Unfortunately, a trustee may remove perfectly healthy and deserving beneficiaries with power of appointment. This usually happens when a surviving spouse remarries, and the stepparent views a beneficiary (often a child) unfavorably.
Is it Hard for a Trustee to Remove a Beneficiary From a Trust?
If a trustee has been granted power of appointment, it is not hard for them to remove (or add) a beneficiary.
For a trustee to remove a beneficiary from a trust, they must submit a trust amendment form to the appropriate court. The request should be readily granted if they have the power of appointment.
Can a Trustee Add Beneficiaries to a Trust?
A trustee could add beneficiaries to a trust if given power of appointment.
Again, this is seen a lot when a surviving spouse remarries. Particularly when the new spouse has children or the couple has children together. It’s also not uncommon for trustees to add a charity or organization as a beneficiary.
Do You Need Help With a Trust?
Our experienced attorneys at atCAUSE Law our experienced attorneys will steer you in the right direction.
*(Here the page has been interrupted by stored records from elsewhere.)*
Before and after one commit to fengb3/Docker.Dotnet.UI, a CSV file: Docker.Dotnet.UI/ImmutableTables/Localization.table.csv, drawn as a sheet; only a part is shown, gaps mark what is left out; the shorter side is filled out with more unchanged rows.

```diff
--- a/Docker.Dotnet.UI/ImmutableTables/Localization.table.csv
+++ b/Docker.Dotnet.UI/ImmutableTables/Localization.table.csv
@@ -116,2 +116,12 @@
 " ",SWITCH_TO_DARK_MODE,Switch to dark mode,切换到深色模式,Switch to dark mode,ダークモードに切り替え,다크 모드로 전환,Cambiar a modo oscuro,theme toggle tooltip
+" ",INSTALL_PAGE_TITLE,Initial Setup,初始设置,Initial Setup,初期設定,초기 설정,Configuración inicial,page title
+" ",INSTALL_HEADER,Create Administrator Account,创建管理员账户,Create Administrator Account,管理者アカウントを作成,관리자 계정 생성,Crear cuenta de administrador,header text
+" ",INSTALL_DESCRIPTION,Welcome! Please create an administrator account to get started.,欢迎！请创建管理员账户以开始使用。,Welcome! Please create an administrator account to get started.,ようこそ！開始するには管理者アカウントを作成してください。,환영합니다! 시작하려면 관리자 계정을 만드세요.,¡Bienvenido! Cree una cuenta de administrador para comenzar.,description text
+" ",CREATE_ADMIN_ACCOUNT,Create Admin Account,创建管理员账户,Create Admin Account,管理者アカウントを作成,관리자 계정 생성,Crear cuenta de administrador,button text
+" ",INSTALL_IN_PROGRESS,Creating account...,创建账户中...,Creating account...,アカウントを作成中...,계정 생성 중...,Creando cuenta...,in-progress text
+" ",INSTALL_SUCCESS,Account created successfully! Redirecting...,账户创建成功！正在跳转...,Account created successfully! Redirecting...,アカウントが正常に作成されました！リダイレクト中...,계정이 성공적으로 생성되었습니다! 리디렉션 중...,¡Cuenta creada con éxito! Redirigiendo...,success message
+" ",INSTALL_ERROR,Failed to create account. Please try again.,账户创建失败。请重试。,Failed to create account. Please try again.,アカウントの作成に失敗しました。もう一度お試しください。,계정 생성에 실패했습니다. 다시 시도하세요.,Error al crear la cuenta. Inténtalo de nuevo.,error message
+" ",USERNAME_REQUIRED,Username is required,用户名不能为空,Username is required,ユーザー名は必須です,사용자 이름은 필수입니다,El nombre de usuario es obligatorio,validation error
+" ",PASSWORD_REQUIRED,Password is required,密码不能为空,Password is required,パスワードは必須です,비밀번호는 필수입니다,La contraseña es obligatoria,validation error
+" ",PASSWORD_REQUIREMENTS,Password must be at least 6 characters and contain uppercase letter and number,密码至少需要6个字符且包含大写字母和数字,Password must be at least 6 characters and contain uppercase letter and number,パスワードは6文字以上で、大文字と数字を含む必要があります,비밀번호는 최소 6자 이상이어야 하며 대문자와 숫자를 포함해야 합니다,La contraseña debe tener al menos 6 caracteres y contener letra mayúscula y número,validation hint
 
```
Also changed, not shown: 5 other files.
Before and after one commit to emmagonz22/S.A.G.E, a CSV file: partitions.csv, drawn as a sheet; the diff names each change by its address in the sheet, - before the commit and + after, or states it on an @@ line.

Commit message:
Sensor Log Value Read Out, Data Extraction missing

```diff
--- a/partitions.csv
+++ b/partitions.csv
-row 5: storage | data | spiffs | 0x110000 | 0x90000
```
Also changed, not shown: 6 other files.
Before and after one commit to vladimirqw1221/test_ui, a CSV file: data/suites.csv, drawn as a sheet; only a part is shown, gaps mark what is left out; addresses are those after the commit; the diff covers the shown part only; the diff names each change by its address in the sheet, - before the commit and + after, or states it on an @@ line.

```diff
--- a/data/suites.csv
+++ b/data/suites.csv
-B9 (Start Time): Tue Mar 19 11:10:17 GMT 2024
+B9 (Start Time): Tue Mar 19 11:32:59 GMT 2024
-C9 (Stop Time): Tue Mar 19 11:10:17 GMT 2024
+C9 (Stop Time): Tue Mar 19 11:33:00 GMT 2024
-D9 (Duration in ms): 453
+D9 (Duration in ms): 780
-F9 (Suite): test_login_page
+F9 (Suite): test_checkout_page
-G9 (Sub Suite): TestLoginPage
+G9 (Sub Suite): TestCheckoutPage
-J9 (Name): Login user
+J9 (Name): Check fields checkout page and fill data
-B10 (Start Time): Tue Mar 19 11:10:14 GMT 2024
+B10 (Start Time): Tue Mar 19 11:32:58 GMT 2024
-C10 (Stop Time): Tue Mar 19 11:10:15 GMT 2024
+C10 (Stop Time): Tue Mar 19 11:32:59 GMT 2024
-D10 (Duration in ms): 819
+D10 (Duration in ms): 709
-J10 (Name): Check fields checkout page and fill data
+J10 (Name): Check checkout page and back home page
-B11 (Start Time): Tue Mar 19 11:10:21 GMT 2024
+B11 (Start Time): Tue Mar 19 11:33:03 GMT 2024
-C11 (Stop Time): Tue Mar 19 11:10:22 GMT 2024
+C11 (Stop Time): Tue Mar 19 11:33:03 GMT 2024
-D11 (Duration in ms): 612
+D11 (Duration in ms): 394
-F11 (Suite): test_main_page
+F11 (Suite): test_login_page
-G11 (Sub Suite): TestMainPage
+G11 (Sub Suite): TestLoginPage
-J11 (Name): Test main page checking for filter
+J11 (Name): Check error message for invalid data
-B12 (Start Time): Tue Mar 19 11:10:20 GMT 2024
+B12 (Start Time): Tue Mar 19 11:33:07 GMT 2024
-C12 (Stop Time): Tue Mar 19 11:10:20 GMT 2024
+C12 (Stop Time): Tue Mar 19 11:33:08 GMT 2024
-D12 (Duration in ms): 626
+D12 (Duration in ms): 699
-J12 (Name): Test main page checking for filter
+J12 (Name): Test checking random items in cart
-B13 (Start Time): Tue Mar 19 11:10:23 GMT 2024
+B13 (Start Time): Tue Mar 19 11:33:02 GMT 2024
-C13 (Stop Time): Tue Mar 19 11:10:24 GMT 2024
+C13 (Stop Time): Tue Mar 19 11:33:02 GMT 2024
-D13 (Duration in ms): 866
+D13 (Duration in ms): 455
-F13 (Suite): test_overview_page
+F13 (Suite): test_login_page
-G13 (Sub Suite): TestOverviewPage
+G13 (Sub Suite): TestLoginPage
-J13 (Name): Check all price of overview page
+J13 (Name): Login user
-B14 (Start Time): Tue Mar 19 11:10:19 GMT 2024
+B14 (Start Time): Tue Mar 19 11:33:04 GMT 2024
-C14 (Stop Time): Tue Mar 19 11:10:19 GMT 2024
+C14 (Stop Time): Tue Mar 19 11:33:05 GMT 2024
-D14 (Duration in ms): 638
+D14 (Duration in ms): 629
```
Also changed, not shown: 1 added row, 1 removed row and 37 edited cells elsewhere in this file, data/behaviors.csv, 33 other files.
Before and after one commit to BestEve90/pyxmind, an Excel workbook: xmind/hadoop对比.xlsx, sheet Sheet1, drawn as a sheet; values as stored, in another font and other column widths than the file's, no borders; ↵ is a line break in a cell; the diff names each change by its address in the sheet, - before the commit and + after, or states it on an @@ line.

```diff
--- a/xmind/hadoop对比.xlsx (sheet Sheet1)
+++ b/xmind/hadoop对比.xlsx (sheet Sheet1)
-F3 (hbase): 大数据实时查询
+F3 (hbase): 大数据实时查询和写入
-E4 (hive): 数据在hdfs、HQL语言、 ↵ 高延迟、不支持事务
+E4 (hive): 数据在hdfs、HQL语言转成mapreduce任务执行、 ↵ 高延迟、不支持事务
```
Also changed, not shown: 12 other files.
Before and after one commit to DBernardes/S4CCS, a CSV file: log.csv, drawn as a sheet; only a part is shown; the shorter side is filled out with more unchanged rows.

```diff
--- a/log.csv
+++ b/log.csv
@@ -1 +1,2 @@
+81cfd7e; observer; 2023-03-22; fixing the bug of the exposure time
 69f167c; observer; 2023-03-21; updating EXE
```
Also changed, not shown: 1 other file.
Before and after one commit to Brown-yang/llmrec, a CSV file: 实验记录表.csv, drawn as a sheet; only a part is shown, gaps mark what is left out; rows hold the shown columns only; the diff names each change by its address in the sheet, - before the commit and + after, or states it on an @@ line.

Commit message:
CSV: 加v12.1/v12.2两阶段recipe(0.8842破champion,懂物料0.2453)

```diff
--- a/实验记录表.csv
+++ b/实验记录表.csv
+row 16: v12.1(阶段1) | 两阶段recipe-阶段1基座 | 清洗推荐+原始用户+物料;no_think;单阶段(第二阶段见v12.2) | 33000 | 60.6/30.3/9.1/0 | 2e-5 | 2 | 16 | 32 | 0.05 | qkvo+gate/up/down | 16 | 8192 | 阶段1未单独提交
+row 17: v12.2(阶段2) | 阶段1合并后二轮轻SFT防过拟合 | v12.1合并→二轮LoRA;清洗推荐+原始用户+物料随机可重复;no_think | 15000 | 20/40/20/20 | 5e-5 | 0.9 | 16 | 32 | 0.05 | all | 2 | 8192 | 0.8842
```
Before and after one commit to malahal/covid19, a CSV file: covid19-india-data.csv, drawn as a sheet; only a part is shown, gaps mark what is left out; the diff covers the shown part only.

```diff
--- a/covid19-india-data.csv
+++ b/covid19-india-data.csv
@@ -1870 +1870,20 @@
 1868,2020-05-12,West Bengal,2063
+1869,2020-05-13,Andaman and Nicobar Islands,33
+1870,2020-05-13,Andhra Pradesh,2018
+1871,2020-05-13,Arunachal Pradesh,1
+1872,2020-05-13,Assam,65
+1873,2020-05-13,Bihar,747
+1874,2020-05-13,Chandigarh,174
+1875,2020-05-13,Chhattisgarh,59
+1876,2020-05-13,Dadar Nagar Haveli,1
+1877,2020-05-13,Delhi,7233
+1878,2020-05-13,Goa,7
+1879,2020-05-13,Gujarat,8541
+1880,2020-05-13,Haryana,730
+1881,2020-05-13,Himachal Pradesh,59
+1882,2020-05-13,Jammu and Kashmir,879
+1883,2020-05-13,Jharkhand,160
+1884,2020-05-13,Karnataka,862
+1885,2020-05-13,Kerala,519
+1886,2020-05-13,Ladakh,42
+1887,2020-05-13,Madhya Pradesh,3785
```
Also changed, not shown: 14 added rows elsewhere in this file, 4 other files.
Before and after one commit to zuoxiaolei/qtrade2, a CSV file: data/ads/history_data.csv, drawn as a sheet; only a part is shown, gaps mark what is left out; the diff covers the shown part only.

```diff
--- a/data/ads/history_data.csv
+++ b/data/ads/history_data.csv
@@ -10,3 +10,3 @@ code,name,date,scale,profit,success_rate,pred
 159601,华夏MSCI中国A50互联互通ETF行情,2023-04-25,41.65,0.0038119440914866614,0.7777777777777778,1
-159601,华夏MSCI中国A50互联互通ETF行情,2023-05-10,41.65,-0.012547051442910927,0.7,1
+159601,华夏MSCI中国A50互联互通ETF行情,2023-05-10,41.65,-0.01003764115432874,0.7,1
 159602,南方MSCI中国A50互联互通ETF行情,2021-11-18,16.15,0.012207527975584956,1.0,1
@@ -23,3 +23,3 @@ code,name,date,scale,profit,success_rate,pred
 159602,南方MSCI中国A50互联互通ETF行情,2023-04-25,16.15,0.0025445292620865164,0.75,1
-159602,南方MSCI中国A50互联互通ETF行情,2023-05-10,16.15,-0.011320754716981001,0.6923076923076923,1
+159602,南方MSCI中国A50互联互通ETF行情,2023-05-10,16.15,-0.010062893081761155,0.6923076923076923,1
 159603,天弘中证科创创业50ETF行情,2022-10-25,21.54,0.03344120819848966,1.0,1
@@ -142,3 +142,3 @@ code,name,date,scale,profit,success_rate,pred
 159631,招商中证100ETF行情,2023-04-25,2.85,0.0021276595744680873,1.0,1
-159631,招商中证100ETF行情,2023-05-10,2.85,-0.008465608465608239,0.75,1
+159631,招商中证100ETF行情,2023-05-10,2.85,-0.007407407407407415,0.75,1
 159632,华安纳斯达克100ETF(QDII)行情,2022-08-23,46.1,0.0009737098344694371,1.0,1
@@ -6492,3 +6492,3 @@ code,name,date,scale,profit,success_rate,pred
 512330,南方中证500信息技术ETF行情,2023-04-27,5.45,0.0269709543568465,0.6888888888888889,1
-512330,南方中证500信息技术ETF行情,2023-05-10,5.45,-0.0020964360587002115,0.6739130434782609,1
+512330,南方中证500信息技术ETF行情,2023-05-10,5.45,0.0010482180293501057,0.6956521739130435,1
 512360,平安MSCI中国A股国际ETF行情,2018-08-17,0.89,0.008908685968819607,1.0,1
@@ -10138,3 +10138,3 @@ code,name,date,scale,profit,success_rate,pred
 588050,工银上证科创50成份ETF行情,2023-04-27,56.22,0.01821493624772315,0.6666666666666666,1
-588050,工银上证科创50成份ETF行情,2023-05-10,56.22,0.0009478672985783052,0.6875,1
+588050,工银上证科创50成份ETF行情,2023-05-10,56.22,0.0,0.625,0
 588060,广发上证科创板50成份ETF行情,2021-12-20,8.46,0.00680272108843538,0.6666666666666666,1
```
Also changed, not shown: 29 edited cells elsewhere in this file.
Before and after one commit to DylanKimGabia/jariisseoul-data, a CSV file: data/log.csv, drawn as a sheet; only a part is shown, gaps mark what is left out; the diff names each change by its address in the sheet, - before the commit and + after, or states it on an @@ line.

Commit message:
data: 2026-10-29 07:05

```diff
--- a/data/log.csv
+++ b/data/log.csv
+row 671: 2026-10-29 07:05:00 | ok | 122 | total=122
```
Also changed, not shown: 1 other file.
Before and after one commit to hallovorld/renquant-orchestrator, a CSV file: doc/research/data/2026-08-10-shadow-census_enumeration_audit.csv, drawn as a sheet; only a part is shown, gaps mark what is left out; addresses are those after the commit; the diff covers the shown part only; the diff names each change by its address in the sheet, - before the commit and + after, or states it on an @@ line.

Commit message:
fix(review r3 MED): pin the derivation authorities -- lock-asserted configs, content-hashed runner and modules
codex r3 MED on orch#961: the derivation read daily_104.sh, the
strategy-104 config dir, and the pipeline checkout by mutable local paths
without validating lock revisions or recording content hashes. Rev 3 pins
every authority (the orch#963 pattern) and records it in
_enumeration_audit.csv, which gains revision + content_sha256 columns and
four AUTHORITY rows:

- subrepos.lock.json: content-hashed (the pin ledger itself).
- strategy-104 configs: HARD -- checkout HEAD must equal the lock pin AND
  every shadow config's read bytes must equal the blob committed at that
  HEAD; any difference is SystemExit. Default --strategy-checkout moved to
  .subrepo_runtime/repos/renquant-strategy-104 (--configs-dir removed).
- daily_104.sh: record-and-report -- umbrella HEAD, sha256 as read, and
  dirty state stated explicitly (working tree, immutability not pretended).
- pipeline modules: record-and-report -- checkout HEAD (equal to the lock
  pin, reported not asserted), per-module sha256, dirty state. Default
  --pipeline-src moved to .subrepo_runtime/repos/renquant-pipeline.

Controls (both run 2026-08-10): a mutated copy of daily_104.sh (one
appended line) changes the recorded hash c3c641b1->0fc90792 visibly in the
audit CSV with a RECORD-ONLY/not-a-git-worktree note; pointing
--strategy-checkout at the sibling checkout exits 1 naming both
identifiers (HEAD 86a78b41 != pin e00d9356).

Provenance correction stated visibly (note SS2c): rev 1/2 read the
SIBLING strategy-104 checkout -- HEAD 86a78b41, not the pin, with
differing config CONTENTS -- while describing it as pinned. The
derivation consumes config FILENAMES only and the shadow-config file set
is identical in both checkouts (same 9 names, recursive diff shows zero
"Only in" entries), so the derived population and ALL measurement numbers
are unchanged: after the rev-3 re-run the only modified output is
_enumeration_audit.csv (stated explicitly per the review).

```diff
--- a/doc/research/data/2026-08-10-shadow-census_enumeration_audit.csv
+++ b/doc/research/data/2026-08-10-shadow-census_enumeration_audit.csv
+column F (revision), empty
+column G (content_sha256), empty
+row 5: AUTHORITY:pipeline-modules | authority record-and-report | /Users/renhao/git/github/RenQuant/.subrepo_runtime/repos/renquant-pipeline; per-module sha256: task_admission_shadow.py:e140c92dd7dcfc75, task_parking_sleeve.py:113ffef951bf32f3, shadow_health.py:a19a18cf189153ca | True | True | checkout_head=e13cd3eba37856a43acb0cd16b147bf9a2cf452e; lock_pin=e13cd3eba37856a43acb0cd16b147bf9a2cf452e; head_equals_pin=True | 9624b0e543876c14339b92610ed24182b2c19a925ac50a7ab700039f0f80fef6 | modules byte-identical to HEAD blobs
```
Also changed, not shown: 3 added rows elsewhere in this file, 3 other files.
They will ensure your trust is structured perfectly for your specific wants and needs.